System designers and users should be aware that failure mode risks determined for the FOV may also apply to the BPV due to design concept similarities. This would seriously question the redundant character of the secondary relief path, especially taking into account the complexity of design and number of critical components used in BPV compared to RD.

The RD should be set as high as possible to prevent activation and simultaneously avoid overpressure of the closed part of the flare system. Continuous purge, normally by nitrogen, is required downstream of the FOV when it is closed to prevent air ingress into the main flare stack, and also to remove any residual, unburned hydrocarbon gas.

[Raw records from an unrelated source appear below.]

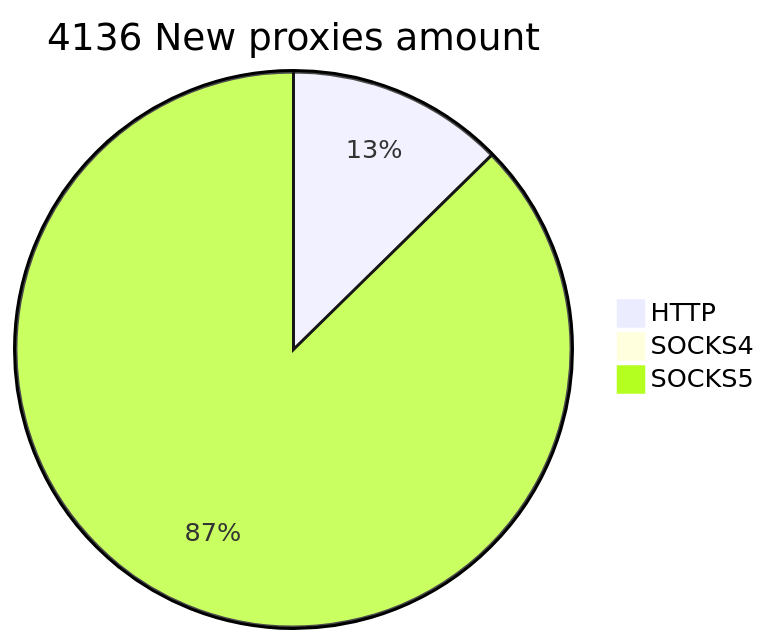
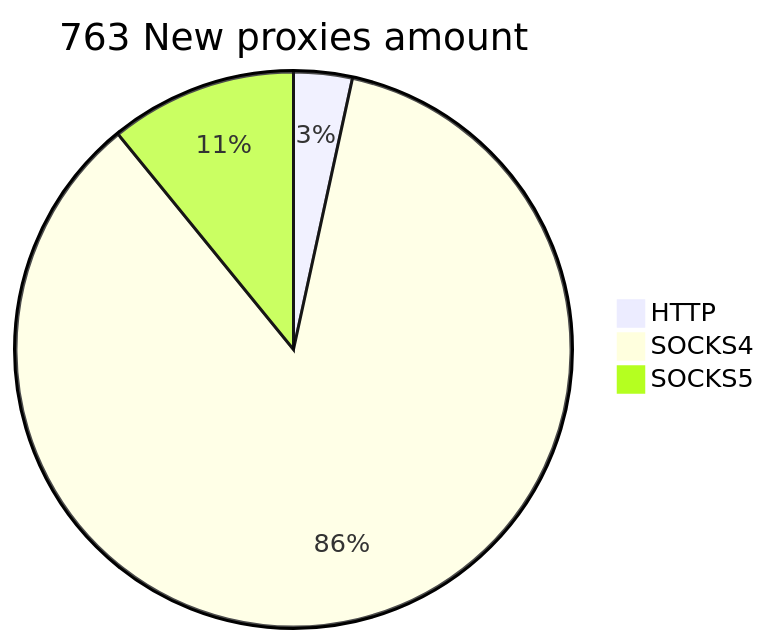
Before and after one commit to cutipu/proxylist: the second of 2 diagrams in README.md, drawn with Mermaid. The commit also changed other lines of this file, not shown here.

````diff
--- a/README.md
+++ b/README.md
@@ -10,6 +10,6 @@
 ```mermaid
-pie title 4136 New proxies amount
-    "HTTP" : 606
-    "SOCKS4" : 0
-    "SOCKS5" : 4184
+pie title 763 New proxies amount
+    "HTTP" : 26
+    "SOCKS4" : 654
+    "SOCKS5" : 83
 ```
````
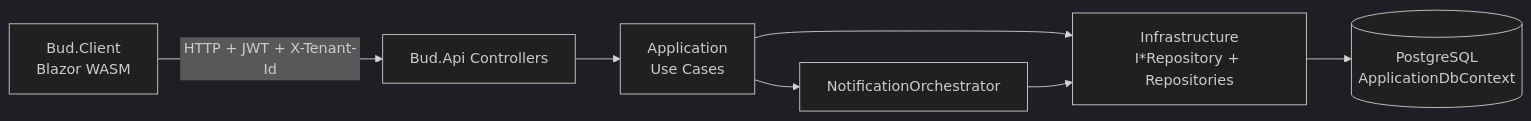
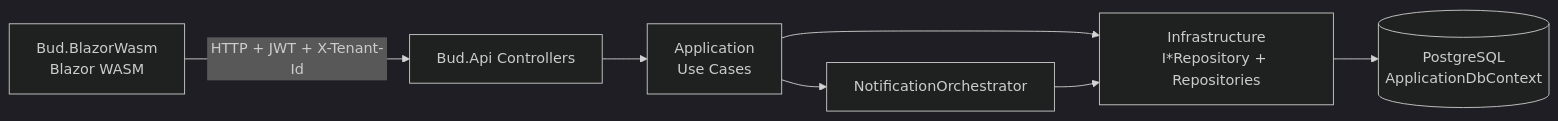
One commit to dsbraz/bud changed the second of 11 diagrams in README.md. Above: the diagram before and after it, drawn with Mermaid (dark theme). The commit also changed other lines of this file and 370 other files, not shown here.

````diff
--- a/README.md
+++ b/README.md
@@ -273,9 +273,9 @@
 ```mermaid
 flowchart LR
-    A[Bud.Client<br/>Blazor WASM] -->|HTTP + JWT + X-Tenant-Id| B[Bud.Api Controllers]
+    A[Bud.BlazorWasm<br/>Blazor WASM] -->|HTTP + JWT + X-Tenant-Id| B[Bud.Api Controllers]
     B --> C[Application<br/>Use Cases]
     C --> R[Infrastructure<br/>I*Repository + Repositories]
     R --> E[(PostgreSQL<br/>ApplicationDbContext)]
     C --> N[NotificationOrchestrator]
     N --> R
 ```
````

Furthermore, manufacturers of BPV devices will specify that the seals used in the unit must be replaced after a specified number of activations, requiring the BPV to be removed from the process line. Such action will require skilled technicians and lifting equipment, whilst rendering the installation out of function for up to 24 hours. RDs are of a much simpler design where replacement after activation can typically be done in a matter of 1 or 2 hours.

Today, system designers are challenged to apply highest safety whilst keeping cost under control. Cost is defined as total cost, including investment cost, maintenance cost and downtime cost. When looking into the total cost a bypass system using RD instead of BPV could not only be the undisputed winner but also would provide maximum safety.

The RD should be set as high as possible to prevent activation and simultaneously avoid overpressure of the closed part of the flare system. Continuous purge, normally by nitrogen, is required downstream of the FOV when it is closed to prevent air ingress into the main flare stack, and also to remove any residual, unburned hydrocarbon gas.

The recent developments and use of state-of-the-art technology has made Rupture Discs the best when it comes to reliability and user-friendliness. Fike’s Axius and Atlas Reverse Acting Rupture Discs with precise opening pressures, elevated backpressure resistance and unsurpassed pressure cycling capability are widely accepted to offer best protection of flare bypass systems. Their low need for maintenance and easy installation will add to the low cost of ownership whilst elevating the reliability of the system to the highest possible level.